What you should do:
Return only those lines of the records below in which "recent" appears.

Supplied data:

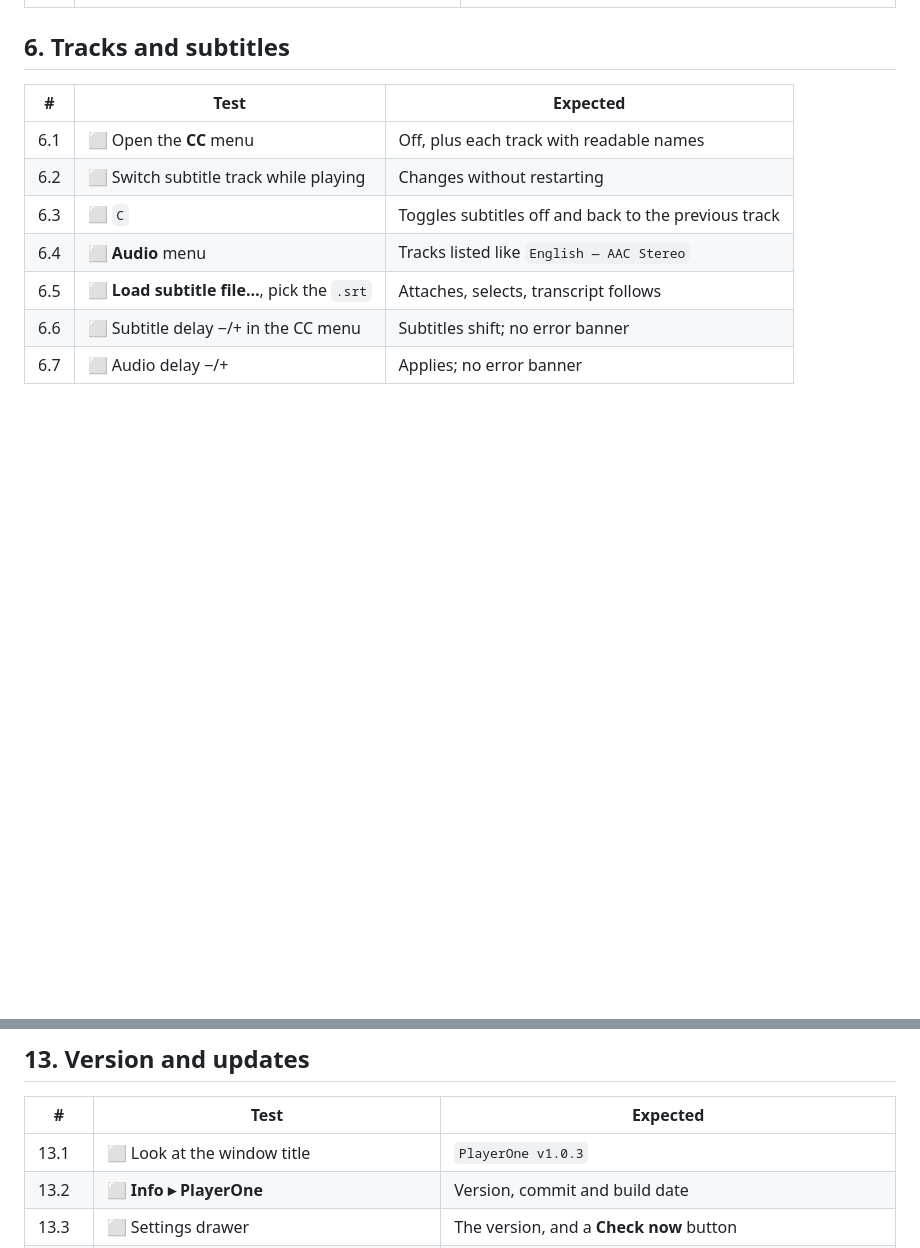
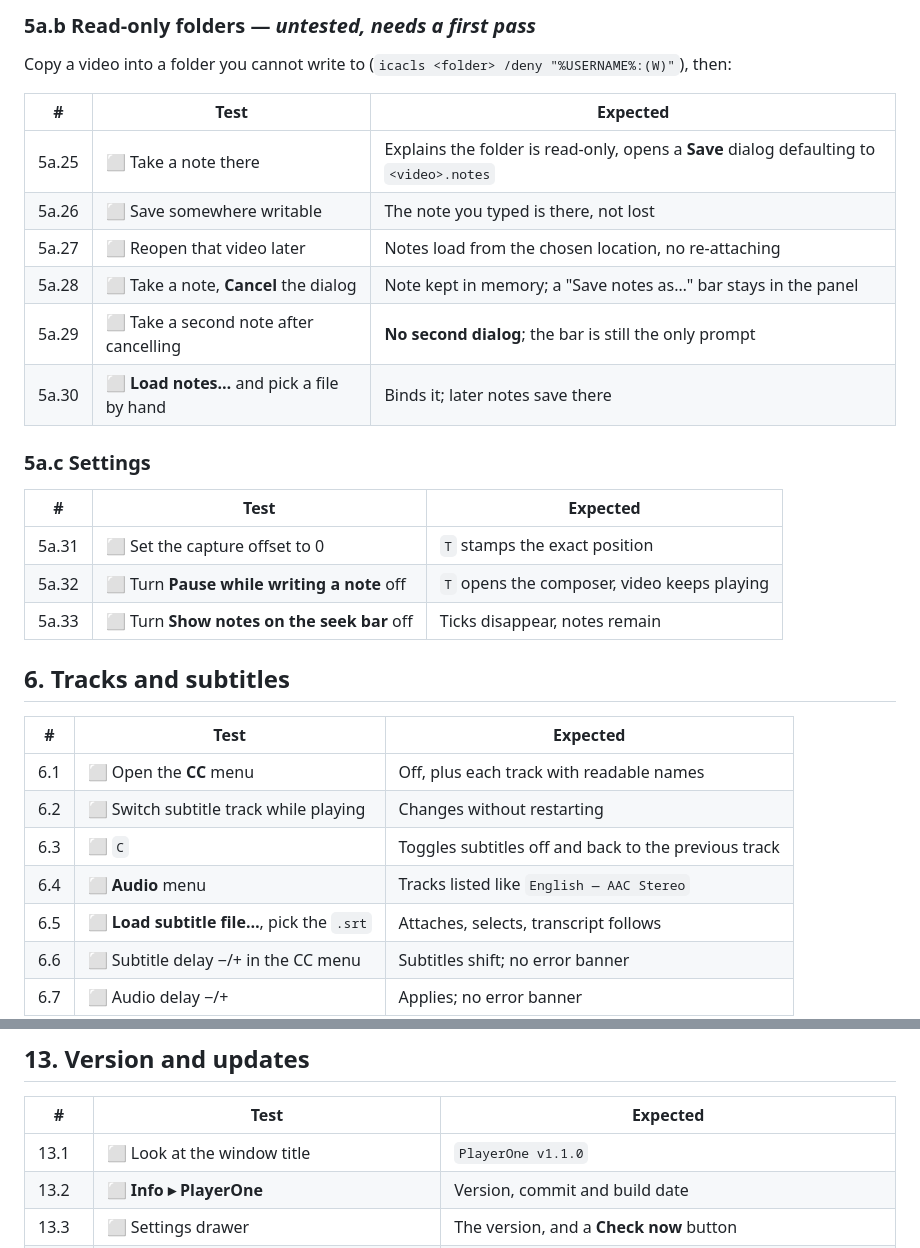
Before and after one commit to htsachakis/PlayerOne, a Markdown page: docs/testing.md, 2 parts joined by grey strips. GitHub-like rendering; blank space fills up the shorter version.

```diff
--- a/docs/testing.md
+++ b/docs/testing.md
@@ -89,3 +122,24 @@ PLAYERONE_LOG=debug dist\PlayerOne-1.0.0-windows-amd64\PlayerOne.exe
+### 5a.b Read-only folders — *untested, needs a first pass*
+
+Copy a video into a folder you cannot write to (`icacls <folder> /deny
+"%USERNAME%:(W)"`), then:
+
+| # | Test | Expected |
+|---|---|---|
+| 5a.25 | ⬜ Take a note there | Explains the folder is read-only, opens a **Save** dialog defaulting to `<video>.notes` |
+| 5a.26 | ⬜ Save somewhere writable | The note you typed is there, not lost |
+| 5a.27 | ⬜ Reopen that video later | Notes load from the chosen location, no re-attaching |
+| 5a.28 | ⬜ Take a note, **Cancel** the dialog | Note kept in memory; a "Save notes as…" bar stays in the panel |
+| 5a.29 | ⬜ Take a second note after cancelling | **No second dialog**; the bar is still the only prompt |
+| 5a.30 | ⬜ **Load notes…** and pick a file by hand | Binds it; later notes save there |
+
+### 5a.c Settings
+
+| # | Test | Expected |
+|---|---|---|
+| 5a.31 | ⬜ Set the capture offset to 0 | `T` stamps the exact position |
+| 5a.32 | ⬜ Turn **Pause while writing a note** off | `T` opens the composer, video keeps playing |
+| 5a.33 | ⬜ Turn **Show notes on the seek bar** off | Ticks disappear, notes remain |
 
 ## 6. Tracks and subtitles
 
@@ -201,7 +255,7 @@ PLAYERONE_LOG=debug dist\PlayerOne-1.0.0-windows-amd64\PlayerOne.exe
 
 | # | Test | Expected |
 |---|---|---|
-| 13.1 | ⬜ Look at the window title | `PlayerOne v1.0.3` |
+| 13.1 | ⬜ Look at the window title | `PlayerOne v1.1.0` |
 | 13.2 | ⬜ **Info ▸ PlayerOne** | Version, commit and build date |
 | 13.3 | ⬜ Settings drawer | The version, and a **Check now** button |
 | 13.4 | ⬜ **Check now** while on the latest | "PlayerOne x.y.z is the latest version." |
```
Also changed, not shown: other parts of docs/testing.md (+33 -0 lines).
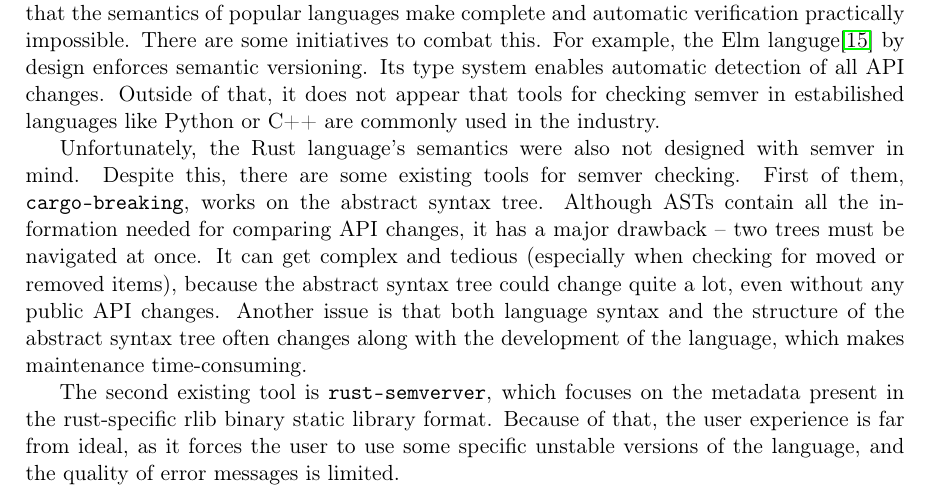
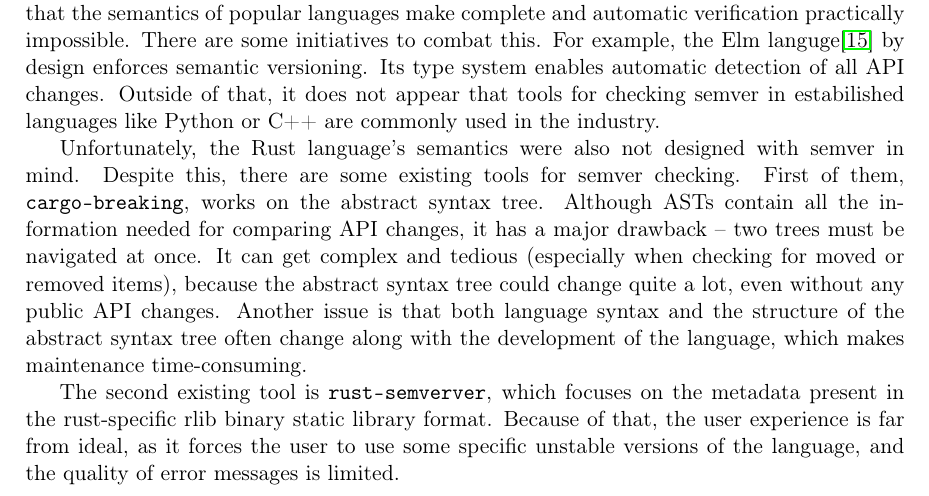
Before and after one commit to tonowak/bachelors-thesis, a LaTeX thesis (thesis-en.tex): part of page 16 of 33, cut so that both start at the same text. Compiled offline with pdfLaTeX.

Commit message:
Update thesis-en.tex
Co-authored-by: Bartosz Smolarczyk <92160712+SmolSir@users.noreply.github.com>

```diff
--- a/thesis-en.tex
+++ b/thesis-en.tex
@@ -409,7 +409,7 @@ it has a major drawback -- two trees must be navigated at once.
 It can get complex and tedious (especially when checking for moved or removed items), because the abstract syntax tree could change quite a lot,
 even without any public API changes.
 Another issue is that both language syntax and the structure of the abstract syntax tree
-often changes along with the development of the language, which makes maintenance time-consuming.
+often change along with the development of the language, which makes maintenance time-consuming.
 
 The second existing tool is \texttt{rust-semverver}, which focuses on
 the metadata present in the rust-specific rlib binary static library format.
```
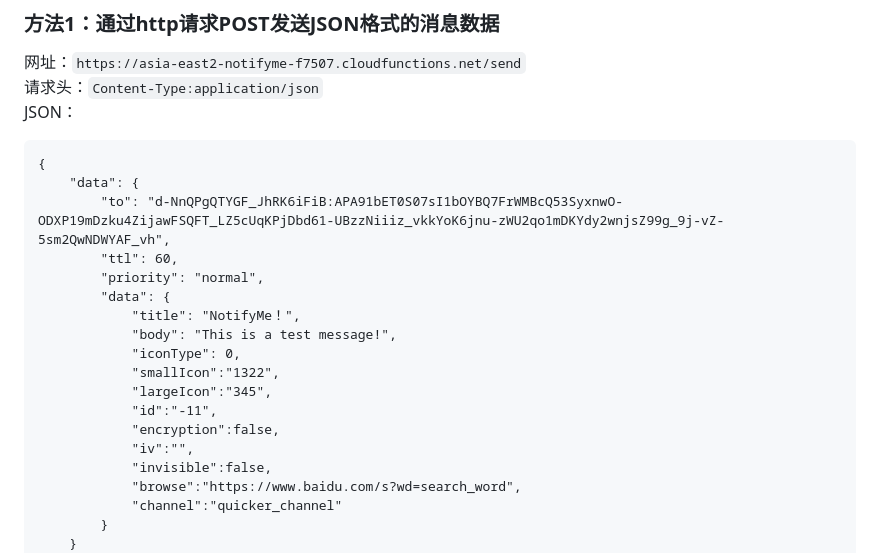
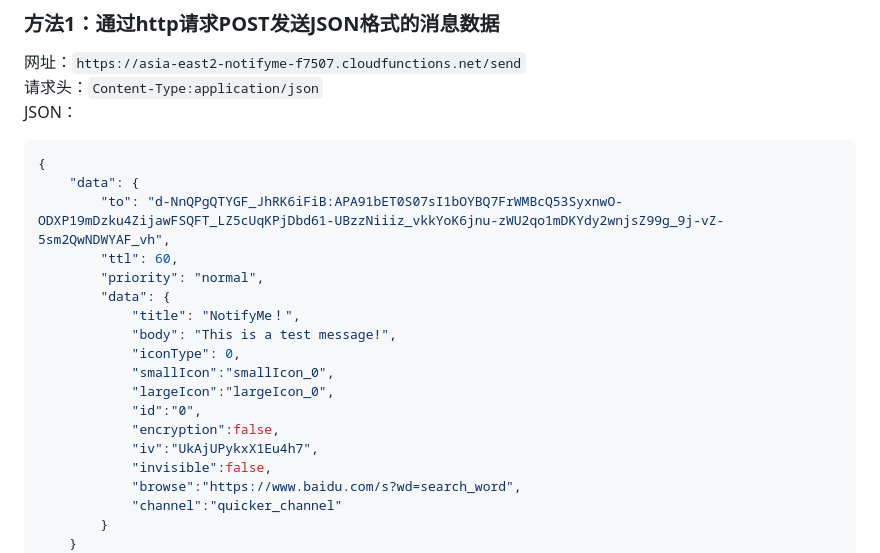
Before and after one commit to wzn556/NotifyMe-Tutorials, a Markdown page: README_zh.md, the part around the change. GitHub-like rendering.

````diff
--- a/README_zh.md
+++ b/README_zh.md
@@ -13,7 +13,7 @@
 网址：```https://asia-east2-notifyme-f7507.cloudfunctions.net/send```
 请求头：```Content-Type:application/json```
 JSON：
-```
+```JSON
 {
     "data": {
         "to": "d-NnQPgQTYGF_JhRK6iFiB:APA91bET0S07sI1bOYBQ7FrWMBcQ53SyxnwO-ODXP19mDzku4ZijawFSQFT_LZ5cUqKPjDbd61-UBzzNiiiz_vkkYoK6jnu-zWU2qo1mDKYdy2wnjsZ99g_9j-vZ-5sm2QwNDWYAF_vh",
@@ -23,11 +23,11 @@ JSON：
             "title": "NotifyMe！",
             "body": "This is a test message!",
             "iconType": 0,
-            "smallIcon":"1322",
-            "largeIcon":"345",
-            "id":"-11",
+            "smallIcon":"smallIcon_0",
+            "largeIcon":"largeIcon_0",
+            "id":"0",
             "encryption":false,
-            "iv":"",
+            "iv":"UkAjUPykxX1Eu4h7",
             "invisible":false,
             "browse":"https://www.baidu.com/s?wd=search_word",
             "channel":"quicker_channel"
````
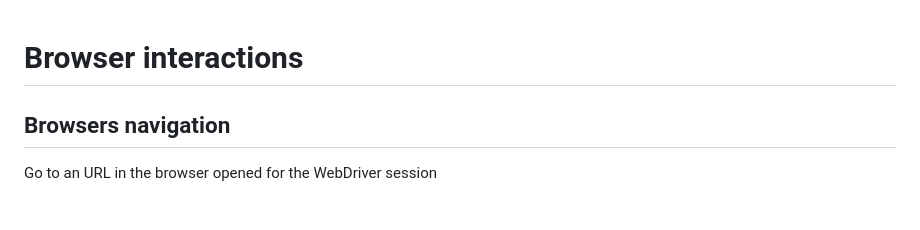
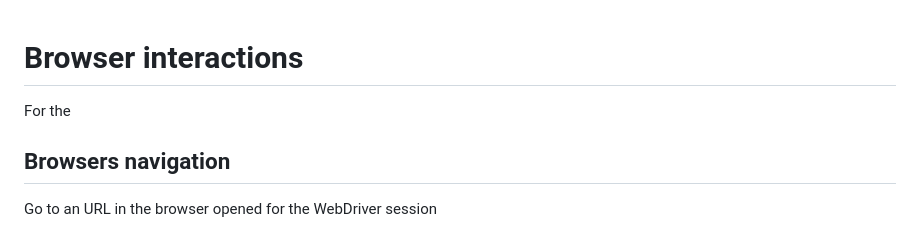
Before and after one commit to Conrec-Infinity-AB/Selenium-Course, a Markdown page: Lecture2/1_browser_interactions.md, the part around the change. GitHub-like rendering.

```diff
--- a/Lecture2/1_browser_interactions.md
+++ b/Lecture2/1_browser_interactions.md
@@ -1,5 +1,5 @@
 # Browser interactions #
-
+For the
 ## Browsers navigation ##
 Go to an URL in the browser opened for the WebDriver session
 > driver.get("URL")
```
Also changed, not shown: Lecture1/1_start_here.md (+3 -1 lines), README.md (+13 -0 lines).
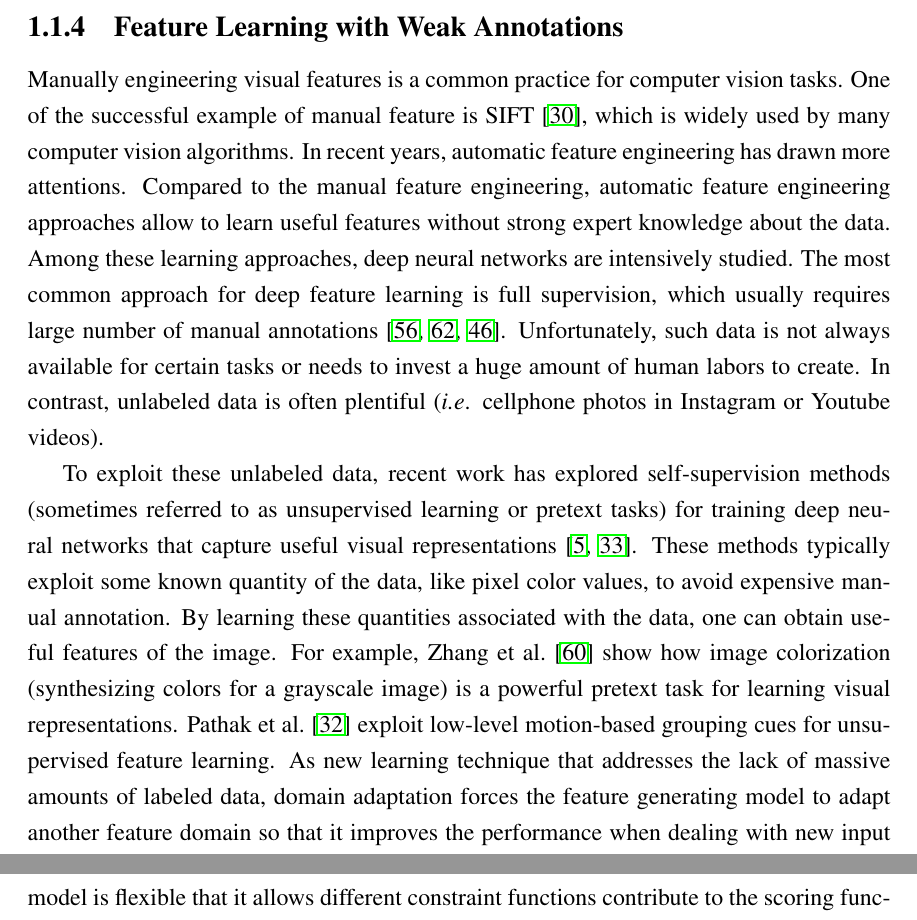
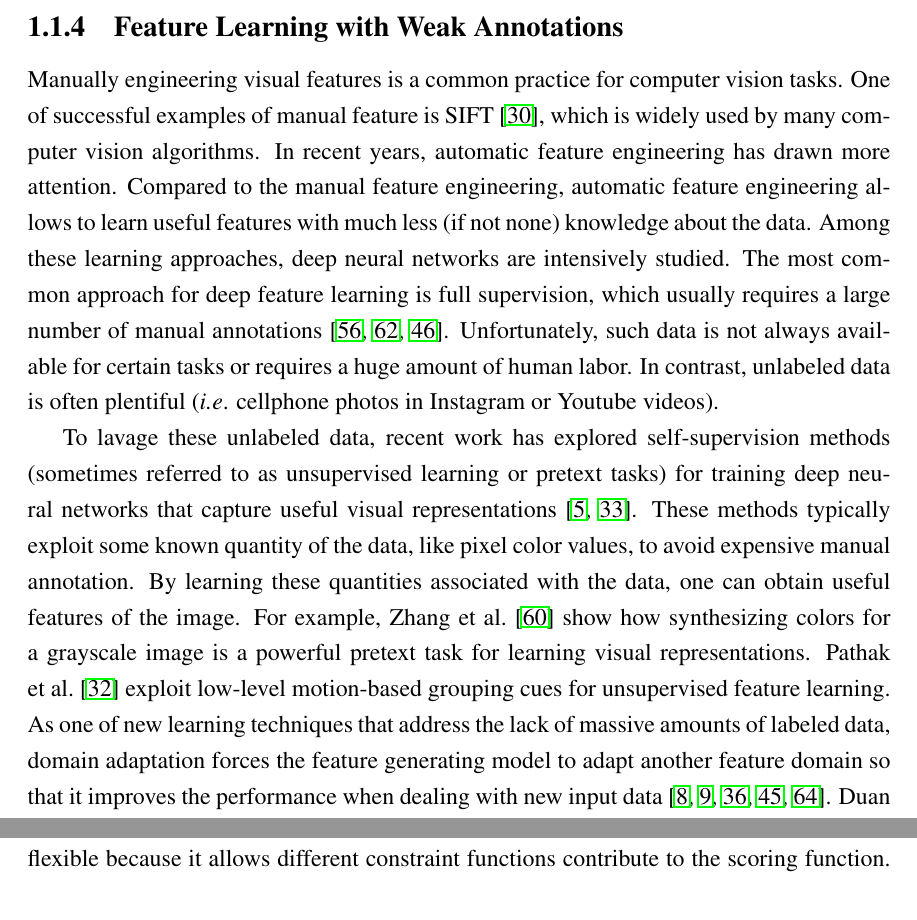
Before and after one commit to viibridges/dissertation, a LaTeX thesis (dissertation.tex, which reads chapters/introduction/introduction.tex): two parts of pages 9 and 11 of 19 before the commit and two parts of pages 9 and 10 of 19 after it, joined at a grey line, cut so that both start at the same text. Compiled offline with pdfLaTeX.

Commit message:
Apply Natha (writing center)'s review opinions.

```diff
--- a/chapters/introduction/introduction.tex
+++ b/chapters/introduction/introduction.tex
@@ -229,23 +229,23 @@ section, we will introduce literature about feature learning techniques.
 \subsection{Feature Learning with Weak Annotations}
 
 Manually engineering visual features is a common practice for
-computer vision tasks. One of the successful example of manual
+computer vision tasks. One of successful examples of manual
 feature is SIFT~\cite{lowe1999object}, which is widely used by many
 computer vision algorithms.
 In recent years, automatic feature engineering has drawn more
-attentions. Compared to the manual feature
-engineering, automatic feature engineering approaches allow to learn
-useful features without strong expert knowledge about the data. Among
-these learning approaches, deep neural networks are intensively studied.
-The most common approach for deep feature learning is full
-supervision, which usually requires large number of manual
+attention. Compared to the manual feature
+engineering, automatic feature engineering allows to learn
+useful features with much less (if not none) knowledge about the data.
+Among these learning approaches, deep neural networks are intensively
+studied.  The most common approach for deep feature learning is full
+supervision, which usually requires a large number of manual
 annotations~\cite{yosinski2014transferable,zhou2016learning,wen2016discriminative}.
 Unfortunately, such data is not always available for certain tasks or
-needs to invest a huge amount of human labors to create.  In contrast,
-unlabeled data is often plentiful (\ie cellphone photos in Instagram
+requires a huge amount of human labor.
+In contrast, unlabeled data is often plentiful (\ie cellphone photos in Instagram
 or Youtube videos).
 
-To exploit these unlabeled data, recent work has explored
+To lavage these unlabeled data, recent work has explored
 self-supervision methods (sometimes referred to as unsupervised learning or
 pretext tasks) for training deep neural networks that capture useful
 visual representations~\cite{doersch2015unsupervised,pathak2016context}.
@@ -254,13 +254,13 @@ exploit some known quantity of the data, like pixel color values, to
 avoid expensive manual annotation.
 By learning these quantities associated with the data, one
 can obtain useful features of the image.
-For example, Zhang et al.~\cite{zhang2016colorful} show how image
-colorization (synthesizing colors for a grayscale image) is a powerful
+For example, Zhang et al.~\cite{zhang2016colorful} show how
+synthesizing colors for a grayscale image is a powerful
 pretext task for learning visual representations. Pathak et
 al.~\cite{pathak2017learning} exploit low-level motion-based grouping
 cues for unsupervised feature learning.
 %
-As new learning technique that addresses the lack of massive amounts
+As one of new learning techniques that address the lack of massive amounts
 of labeled data, domain adaptation forces the feature generating model
 to adapt another feature domain so that it improves the performance
 when dealing with new input
@@ -325,7 +325,7 @@ possible parameters is intractable, We propose a Markov Chain Monte
 Carlo (MCMC) sampling approach to approximate the underlying
 probability distribution.
 %
-Our model is flexible that it allows different constraint functions
+Our model is flexible because it allows different constraint functions
 contribute to the scoring function. The details of this model can be
 found in \chapref{mcmc}.
 
```
Also changed, not shown: chapters/introduction/introduction.tex (16 more changed lines).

Task result:
 In recent years, automatic feature engineering has drawn more
-To exploit these unlabeled data, recent work has explored
+To lavage these unlabeled data, recent work has explored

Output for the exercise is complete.